With a level of subtlety that is rare in the political domain, Victoria’s gracious nineteenth-century Parliament House, which sits on Spring Street watching benevolently over Melbourne, has recently gained an exquisite, and quite unseen, addition of 102 parliamentary offices designed by Peter Elliott Architecture and Urban Design.

Built in stages between 1856 and 1893 to a design by Peter Kerr and John George Knight, Parliament House grew from the inside out in the sense that its remarkably beautiful interior spaces –the Legislative Assembly, the Legislative Council, the Library, Queens Hall and the Vestibule – all preceded the completion of the exterior facade.

Described by Philip Goad as “an unfinished masterpiece,” Parliament House was devoid of any offices for the Parliamentarians who spend many of their working and waking hours inside the building. Only the Premier and the Leader of the Opposition had offices, while dozens of others worked out the back in a temporary building known as “the chook house.”

The green roof reads as a secondary landform featuring a meandering bluestone path and a meadow of Australian shrubs, grasses and wildflowers selected by Paul Thompson.

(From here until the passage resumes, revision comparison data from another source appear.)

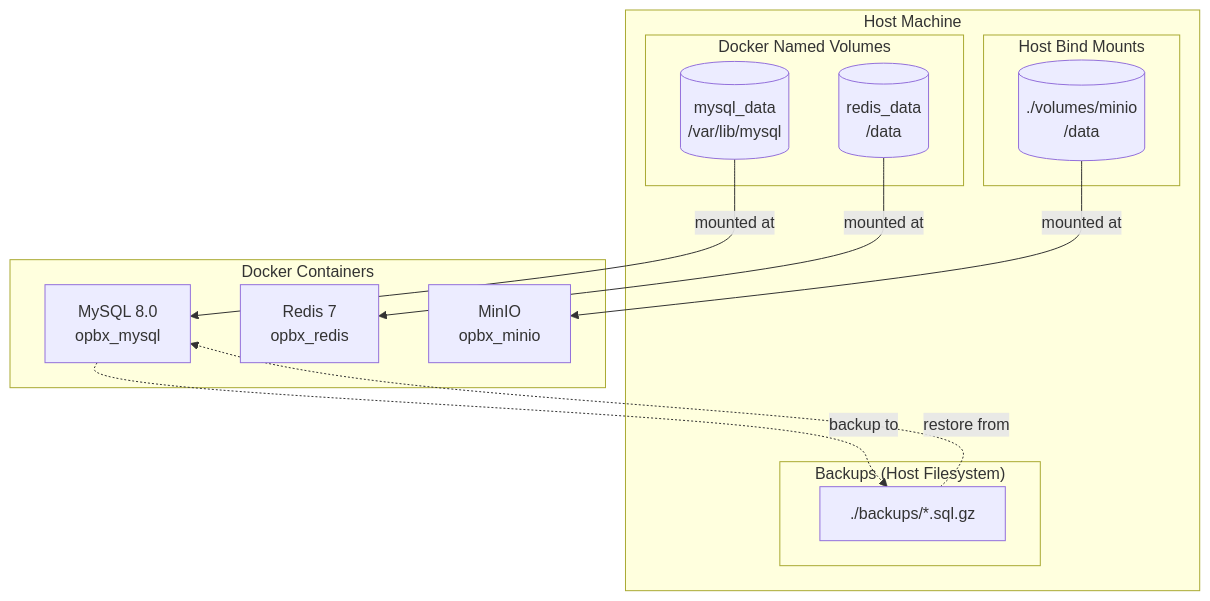
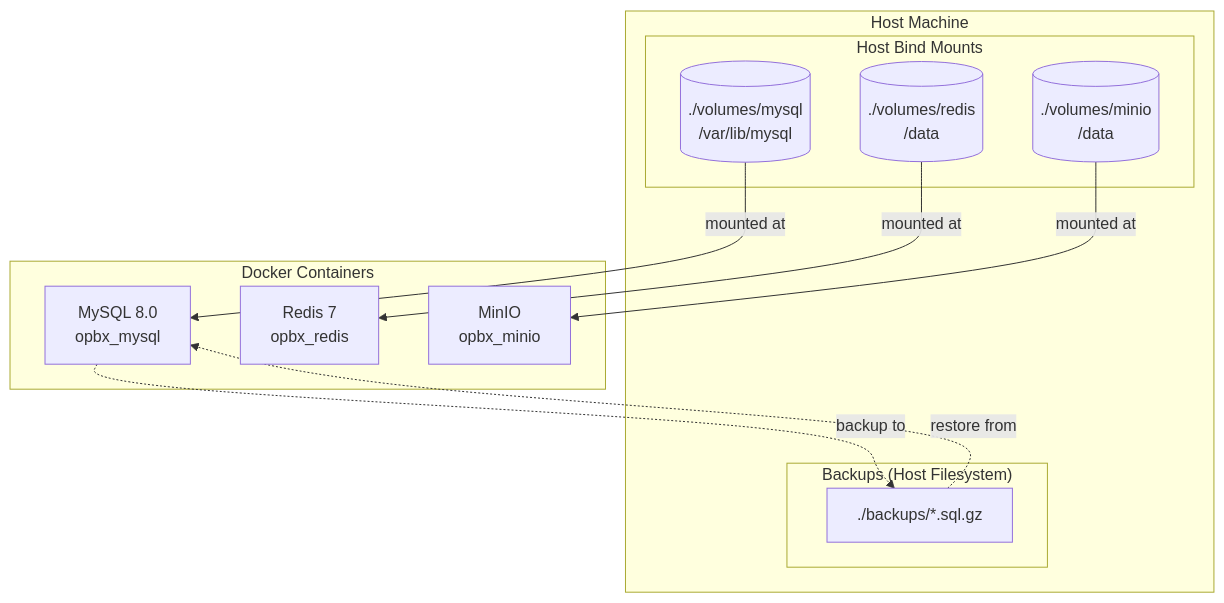
Before and after one commit to greenfieldtech-nirs/opbx: the diagram in docs/DATABASE-PERSISTENCE.md, drawn with Mermaid. The commit also changed other lines of this file and 109 other files, not shown here.

````diff
--- a/docs/DATABASE-PERSISTENCE.md
+++ b/docs/DATABASE-PERSISTENCE.md
@@ -35,27 +35,25 @@
 ```mermaid
 flowchart TB
     subgraph Host["Host Machine"]
-        subgraph DockerVolumes["Docker Named Volumes"]
-            mysql_data[("mysql_data\n/var/lib/mysql")]
-            redis_data[("redis_data\n/data")]
-        end
         subgraph HostBindMounts["Host Bind Mounts"]
+            mysql_data[("./volumes/mysql\n/var/lib/mysql")]
+            redis_data[("./volumes/redis\n/data")]
             minio_data[("./volumes/minio\n/data")]
         end
         subgraph Backups["Backups (Host Filesystem)"]
             backup_files["./backups/*.sql.gz"]
         end
     end
 
     subgraph Containers["Docker Containers"]
         mysql["MySQL 8.0\nopbx_mysql"]
         redis["Redis 7\nopbx_redis"]
         minio["MinIO\nopbx_minio"]
     end
 
     mysql_data -->|"mounted at"| mysql
     redis_data -->|"mounted at"| redis
     minio_data -->|"mounted at"| minio
     backup_files -.->|"restore from"| mysql
     mysql -.->|"backup to"| backup_files
 ```
````
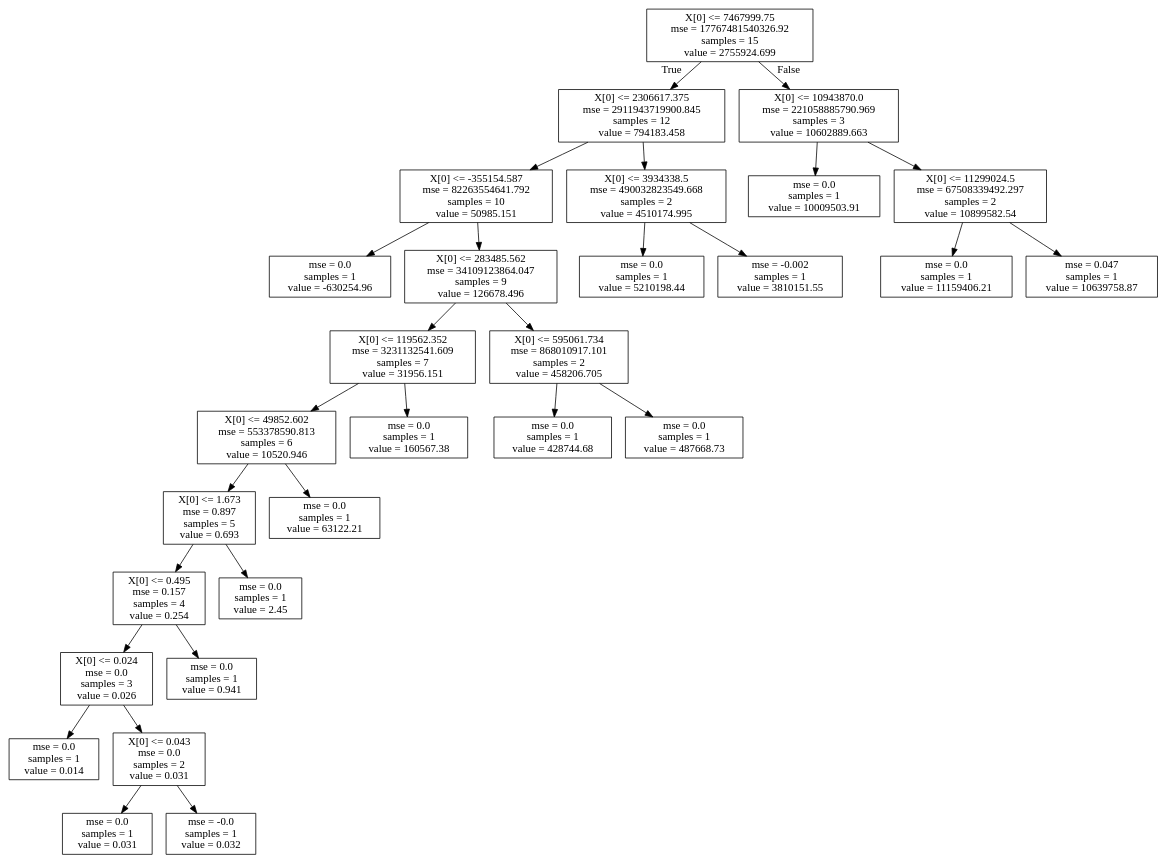
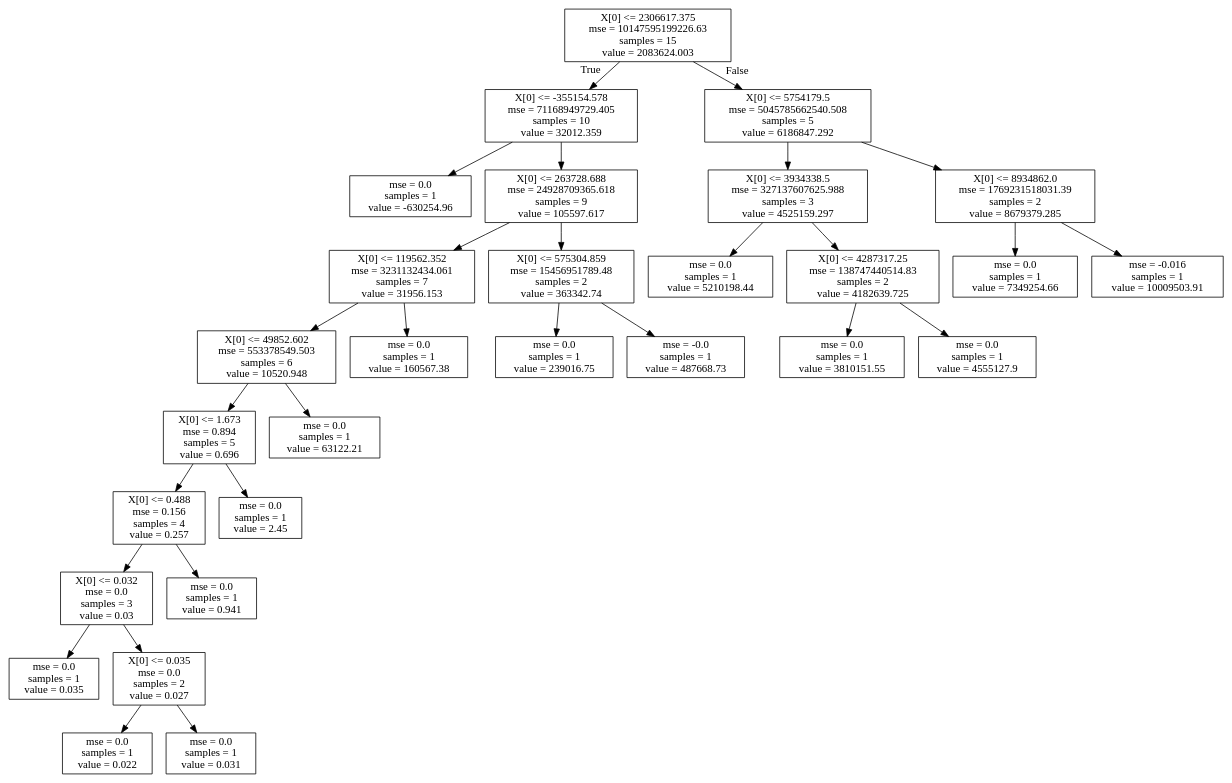
Before and after one commit to Dimitrios-Mourtzilas/Business-Strategy: the diagram in dot_tree.dot, drawn with Graphviz. The commit also changed 37 other files, not shown here.

```diff
--- a/dot_tree.dot
+++ b/dot_tree.dot
@@ -1,60 +1,60 @@
 digraph Tree {
 node [shape=box] ;
-0 [label="X[0] <= 7467999.75\nmse = 17767481540326.92\nsamples = 15\nvalue = 2755924.699"] ;
-1 [label="X[0] <= 2306617.375\nmse = 2911943719900.845\nsamples = 12\nvalue = 794183.458"] ;
+0 [label="X[0] <= 2306617.375\nmse = 10147595199226.63\nsamples = 15\nvalue = 2083624.003"] ;
+1 [label="X[0] <= -355154.578\nmse = 71168949729.405\nsamples = 10\nvalue = 32012.359"] ;
 0 -> 1 [labeldistance=2.5, labelangle=45, headlabel="True"] ;
-2 [label="X[0] <= -355154.587\nmse = 82263554641.792\nsamples = 10\nvalue = 50985.151"] ;
+2 [label="mse = 0.0\nsamples = 1\nvalue = -630254.96"] ;
 1 -> 2 ;
-3 [label="mse = 0.0\nsamples = 1\nvalue = -630254.96"] ;
-2 -> 3 ;
-4 [label="X[0] <= 283485.562\nmse = 34109123864.047\nsamples = 9\nvalue = 126678.496"] ;
-2 -> 4 ;
-5 [label="X[0] <= 119562.352\nmse = 3231132541.609\nsamples = 7\nvalue = 31956.151"] ;
+3 [label="X[0] <= 263728.688\nmse = 24928709365.618\nsamples = 9\nvalue = 105597.617"] ;
+1 -> 3 ;
+4 [label="X[0] <= 119562.352\nmse = 3231132434.061\nsamples = 7\nvalue = 31956.153"] ;
+3 -> 4 ;
+5 [label="X[0] <= 49852.602\nmse = 553378549.503\nsamples = 6\nvalue = 10520.948"] ;
 4 -> 5 ;
-6 [label="X[0] <= 49852.602\nmse = 553378590.813\nsamples = 6\nvalue = 10520.946"] ;
+6 [label="X[0] <= 1.673\nmse = 0.894\nsamples = 5\nvalue = 0.696"] ;
 5 -> 6 ;
-7 [label="X[0] <= 1.673\nmse = 0.897\nsamples = 5\nvalue = 0.693"] ;
+7 [label="X[0] <= 0.488\nmse = 0.156\nsamples = 4\nvalue = 0.257"] ;
 6 -> 7 ;
-8 [label="X[0] <= 0.495\nmse = 0.157\nsamples = 4\nvalue = 0.254"] ;
+8 [label="X[0] <= 0.032\nmse = 0.0\nsamples = 3\nvalue = 0.03"] ;
 7 -> 8 ;
-9 [label="X[0] <= 0.024\nmse = 0.0\nsamples = 3\nvalue = 0.026"] ;
+9 [label="mse = 0.0\nsamples = 1\nvalue = 0.035"] ;
 8 -> 9 ;
-10 [label="mse = 0.0\nsamples = 1\nvalue = 0.014"] ;
-9 -> 10 ;
-11 [label="X[0] <= 0.043\nmse = 0.0\nsamples = 2\nvalue = 0.031"] ;
-9 -> 11 ;
+10 [label="X[0] <= 0.035\nmse = 0.0\nsamples = 2\nvalue = 0.027"] ;
+8 -> 10 ;
+11 [label="mse = 0.0\nsamples = 1\nvalue = 0.022"] ;
+10 -> 11 ;
 12 [label="mse = 0.0\nsamples = 1\nvalue = 0.031"] ;
-11 -> 12 ;
-13 [label="mse = -0.0\nsamples = 1\nvalue = 0.032"] ;
-11 -> 13 ;
-14 [label="mse = 0.0\nsamples = 1\nvalue = 0.941"] ;
-8 -> 14 ;
-15 [label="mse = 0.0\nsamples = 1\nvalue = 2.45"] ;
-7 -> 15 ;
-16 [label="mse = 0.0\nsamples = 1\nvalue = 63122.21"] ;
-6 -> 16 ;
-17 [label="mse = 0.0\nsamples = 1\nvalue = 160567.38"] ;
-5 -> 17 ;
-18 [label="X[0] <= 595061.734\nmse = 868010917.101\nsamples = 2\nvalue = 458206.705"] ;
-4 -> 18 ;
-19 [label="mse = 0.0\nsamples = 1\nvalue = 428744.68"] ;
-18 -> 19 ;
-20 [label="mse = 0.0\nsamples = 1\nvalue = 487668.73"] ;
-18 -> 20 ;
-21 [label="X[0] <= 3934338.5\nmse = 490032823549.668\nsamples = 2\nvalue = 4510174.995"] ;
-1 -> 21 ;
+10 -> 12 ;
+13 [label="mse = 0.0\nsamples = 1\nvalue = 0.941"] ;
+7 -> 13 ;
+14 [label="mse = 0.0\nsamples = 1\nvalue = 2.45"] ;
+6 -> 14 ;
+15 [label="mse = 0.0\nsamples = 1\nvalue = 63122.21"] ;
+5 -> 15 ;
+16 [label="mse = 0.0\nsamples = 1\nvalue = 160567.38"] ;
+4 -> 16 ;
+17 [label="X[0] <= 575304.859\nmse = 15456951789.48\nsamples = 2\nvalue = 363342.74"] ;
+3 -> 17 ;
+18 [label="mse = 0.0\nsamples = 1\nvalue = 239016.75"] ;
+17 -> 18 ;
+19 [label="mse = -0.0\nsamples = 1\nvalue = 487668.73"] ;
+17 -> 19 ;
+20 [label="X[0] <= 5754179.5\nmse = 5045785662540.508\nsamples = 5\nvalue = 6186847.292"] ;
+0 -> 20 [labeldistance=2.5, labelangle=-45, headlabel="False"] ;
+21 [label="X[0] <= 3934338.5\nmse = 327137607625.988\nsamples = 3\nvalue = 4525159.297"] ;
+20 -> 21 ;
 22 [label="mse = 0.0\nsamples = 1\nvalue = 5210198.44"] ;
 21 -> 22 ;
-23 [label="mse = -0.002\nsamples = 1\nvalue = 3810151.55"] ;
+23 [label="X[0] <= 4287317.25\nmse = 138747440514.83\nsamples = 2\nvalue = 4182639.725"] ;
 21 -> 23 ;
-24 [label="X[0] <= 10943870.0\nmse = 221058885790.969\nsamples = 3\nvalue = 10602889.663"] ;
-0 -> 24 [labeldistance=2.5, labelangle=-45, headlabel="False"] ;
-25 [label="mse = 0.0\nsamples = 1\nvalue = 10009503.91"] ;
-24 -> 25 ;
-26 [label="X[0] <= 11299024.5\nmse = 67508339492.297\nsamples = 2\nvalue = 10899582.54"] ;
-24 -> 26 ;
-27 [label="mse = 0.0\nsamples = 1\nvalue = 11159406.21"] ;
+24 [label="mse = 0.0\nsamples = 1\nvalue = 3810151.55"] ;
+23 -> 24 ;
+25 [label="mse = 0.0\nsamples = 1\nvalue = 4555127.9"] ;
+23 -> 25 ;
+26 [label="X[0] <= 8934862.0\nmse = 1769231518031.39\nsamples = 2\nvalue = 8679379.285"] ;
+20 -> 26 ;
+27 [label="mse = 0.0\nsamples = 1\nvalue = 7349254.66"] ;
 26 -> 27 ;
-28 [label="mse = 0.047\nsamples = 1\nvalue = 10639758.87"] ;
+28 [label="mse = -0.016\nsamples = 1\nvalue = 10009503.91"] ;
 26 -> 28 ;
 }
```
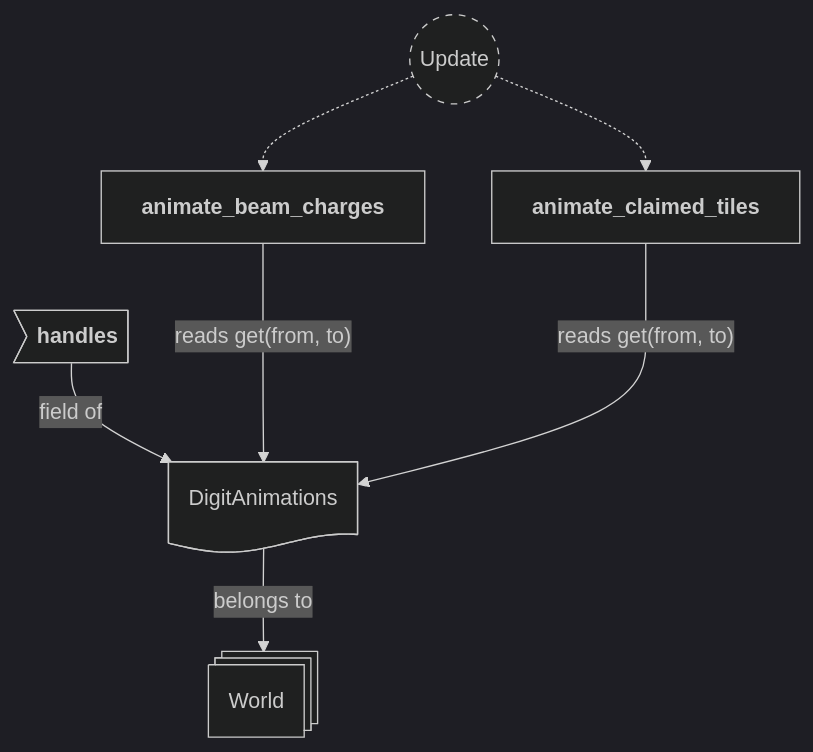
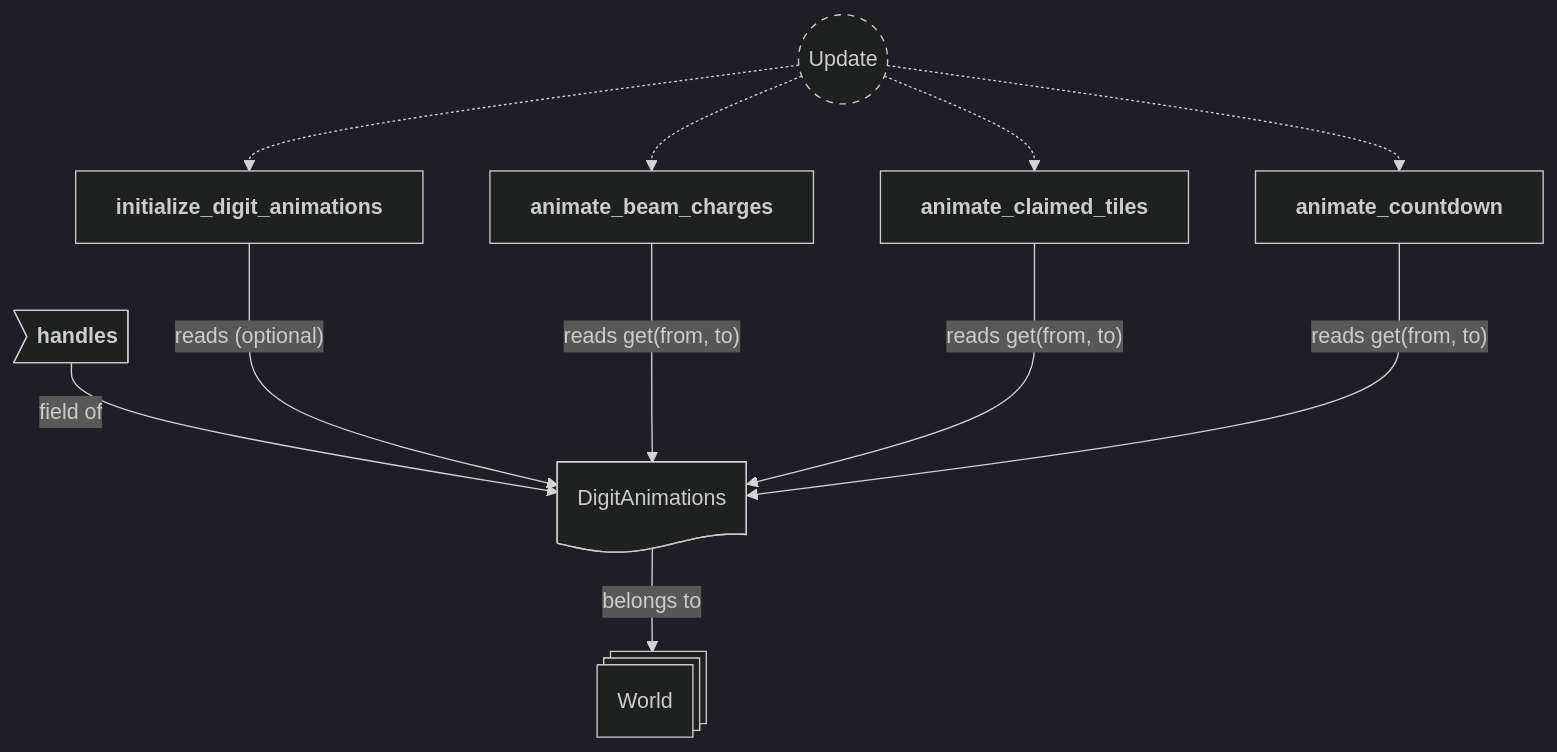
Diagram 12 of 22 in backlog/docs/doc-14 - 012-HUD-plugin.md (neurosoup/tyled), drawn with Mermaid before and after one commit. The commit also changed other lines of this file and 2 other files, not shown here.

First line of the commit message:
Docs: update doc-14 HUD plugin and doc-12 CRUD; build digit animations once

````diff
--- a/backlog/docs/doc-14 - 012-HUD-plugin.md
+++ b/backlog/docs/doc-14 - 012-HUD-plugin.md
@@ -445,27 +463,33 @@
 ```mermaid
 ---
 config:
   theme: dark
 ---
 
 flowchart TD
 classDef system-group stroke-dasharray: 5 5
 
 update(("`Update`")):::system-group
+initialize_digit_animations["`**initialize_digit_animations**`"]
 animate_beam_charges["`**animate_beam_charges**`"]
 animate_claimed_tiles["`**animate_claimed_tiles**`"]
+animate_countdown["`**animate_countdown**`"]
 
+update -.-> initialize_digit_animations
 update -.-> animate_beam_charges
 update -.-> animate_claimed_tiles
+update -.-> animate_countdown
 
 world@{ shape: st-rect, label: "World" }
 digit_anims_res@{ shape: doc, label: "DigitAnimations" }
 
 da_handles>"`**handles**`"]
 
 digit_anims_res --> |belongs to| world
 da_handles --> |field of| digit_anims_res
 
+initialize_digit_animations ---> |"reads (optional)"| digit_anims_res
 animate_beam_charges ---> |"reads get(from, to)"| digit_anims_res
 animate_claimed_tiles ---> |"reads get(from, to)"| digit_anims_res
+animate_countdown ---> |"reads get(from, to)"| digit_anims_res
 ```
````
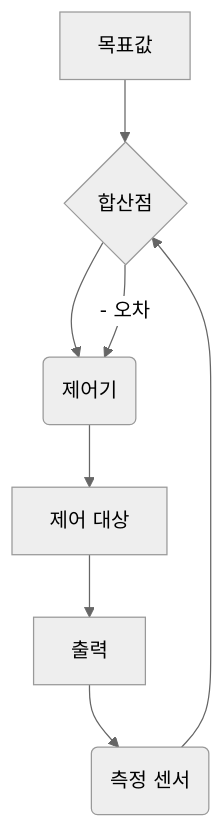
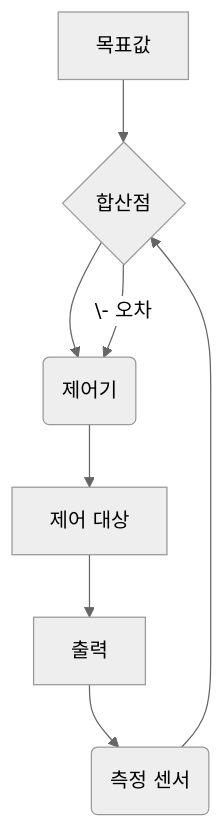
One commit to HyoMin-Jung/Robotics changed the second of 2 diagrams in KHJ/7_control.md. Above: the diagram before and after it, drawn with Mermaid (neutral theme).

````diff
--- a/KHJ/7_control.md
+++ b/KHJ/7_control.md
@@ -45,10 +45,10 @@
     ```mermaid
     graph TD
         A[목표값] --> E{합산점}
         E --> B(제어기)
         B --> C[제어 대상]
         C --> D[출력]
         D --> F(측정 센서)
         F --> E
-        E -- "- 오차" --> B
+        E -- "\- 오차" --> B
     ```
````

The green roof reads as a secondary landform featuring a meandering bluestone path and a meadow of Australian shrubs, grasses and wildflowers selected by Paul Thompson.

Image: Adam Gibson

Parliament functions on the absolute requirement that when the bells are rung – indicating that a vote is to be taken – members have three minutes to reach their chamber. Knight and Kerr’s proposed extensions to the north and south were never completed and, in recent decades, various proposals have been aired but never funded. Many of those failed schemes involved trying to add the north and south extensions, but the designs could never create sufficiently swift connections throughout the building that would enable members to race against the bells.

In what could be seen as a unique design premise, this project was designed around the ringing of the bells, explains principal Peter Elliott. The breakthrough came with a shift in thinking about how to accommodate 102 offices in a new building that was clearly linked to the two legislative chambers, in order to enable a three-minute walk. A pincers-shaped pavilion reinterprets the idea of two wings while keeping the offices in close proximity to the chambers in the main building.

A number of built and natural constraints impacted the placement of the building. Parliament House is set within an important heritage garden, which holds the oak tree planted to commemorate the Australian Federal Convention of 1890–91 and an historic bowling green. St Patrick’s Cathedral and St Peter’s Eastern Hill Church edge the garden, on which archaeological, arborist and Indigenous surveys were undertaken.

The sunken building alludes to the neighbouring Cardinal Knox Centre by Yuncken Freeman (1971–72), which features submerged incisions in the landscape.

The sunken building alludes to the neighbouring Cardinal Knox Centre by Yuncken Freeman (1971–72), which features submerged incisions in the landscape.

Image: John Gollings

Elliott’s interest in the notions of the host city and the companion building were drivers in his approach to the commission. The host city is already built, one place worked over by multiple generations. In Elliott’s view, the architect’s role is to negotiate within an existing environment. Civic buildings in the city have a special role and a certain gravitas, and the architect works with that.

The companion building is a new piece of architecture that has to negotiate a place with pre-existing architecture. “Companion” implies some form of equivalence by weight or presence and requires that one does not dominate the other but rather that they manage to coexist. Working from the place in the landscape of the major building, various surgical strategies are tested.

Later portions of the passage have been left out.